[Data records]
=== Section Start ===

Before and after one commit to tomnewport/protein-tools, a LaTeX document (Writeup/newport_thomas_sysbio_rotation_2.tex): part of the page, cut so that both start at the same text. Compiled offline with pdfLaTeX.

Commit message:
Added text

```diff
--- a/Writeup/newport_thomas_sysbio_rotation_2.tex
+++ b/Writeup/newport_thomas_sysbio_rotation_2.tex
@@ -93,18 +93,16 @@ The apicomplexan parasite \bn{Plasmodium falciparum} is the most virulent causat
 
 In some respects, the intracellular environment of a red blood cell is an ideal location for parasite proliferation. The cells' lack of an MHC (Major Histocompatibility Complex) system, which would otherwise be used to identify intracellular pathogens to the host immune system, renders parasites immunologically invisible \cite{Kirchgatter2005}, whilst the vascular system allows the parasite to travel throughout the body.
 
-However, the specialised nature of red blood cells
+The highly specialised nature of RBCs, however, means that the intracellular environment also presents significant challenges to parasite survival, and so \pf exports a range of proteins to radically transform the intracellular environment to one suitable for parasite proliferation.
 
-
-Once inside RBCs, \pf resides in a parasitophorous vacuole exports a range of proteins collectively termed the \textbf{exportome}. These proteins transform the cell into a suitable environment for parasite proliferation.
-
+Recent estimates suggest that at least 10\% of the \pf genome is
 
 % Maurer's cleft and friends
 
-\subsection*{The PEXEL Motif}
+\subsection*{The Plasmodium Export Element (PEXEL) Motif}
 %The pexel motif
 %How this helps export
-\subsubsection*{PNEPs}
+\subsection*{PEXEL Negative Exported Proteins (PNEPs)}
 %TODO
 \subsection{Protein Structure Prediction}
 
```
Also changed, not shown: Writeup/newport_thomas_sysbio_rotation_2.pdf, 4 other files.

=== Section End ===

ACTIVITY ->
Return the data exactly, every line included.

RESULT FOR THIS TASK ->
Before and after one commit to tomnewport/protein-tools, a LaTeX document (Writeup/newport_thomas_sysbio_rotation_2.tex): part of the page, cut so that both start at the same text. Compiled offline with pdfLaTeX.

Commit message:
Added text

```diff
--- a/Writeup/newport_thomas_sysbio_rotation_2.tex
+++ b/Writeup/newport_thomas_sysbio_rotation_2.tex
@@ -93,18 +93,16 @@ The apicomplexan parasite \bn{Plasmodium falciparum} is the most virulent causat
 
 In some respects, the intracellular environment of a red blood cell is an ideal location for parasite proliferation. The cells' lack of an MHC (Major Histocompatibility Complex) system, which would otherwise be used to identify intracellular pathogens to the host immune system, renders parasites immunologically invisible \cite{Kirchgatter2005}, whilst the vascular system allows the parasite to travel throughout the body.
 
-However, the specialised nature of red blood cells
+The highly specialised nature of RBCs, however, means that the intracellular environment also presents significant challenges to parasite survival, and so \pf exports a range of proteins to radically transform the intracellular environment to one suitable for parasite proliferation.
 
-
-Once inside RBCs, \pf resides in a parasitophorous vacuole exports a range of proteins collectively termed the \textbf{exportome}. These proteins transform the cell into a suitable environment for parasite proliferation.
-
+Recent estimates suggest that at least 10\% of the \pf genome is
 
 % Maurer's cleft and friends
 
-\subsection*{The PEXEL Motif}
+\subsection*{The Plasmodium Export Element (PEXEL) Motif}
 %The pexel motif
 %How this helps export
-\subsubsection*{PNEPs}
+\subsection*{PEXEL Negative Exported Proteins (PNEPs)}
 %TODO
 \subsection{Protein Structure Prediction}
 
```
Also changed, not shown: Writeup/newport_thomas_sysbio_rotation_2.pdf, 4 other files.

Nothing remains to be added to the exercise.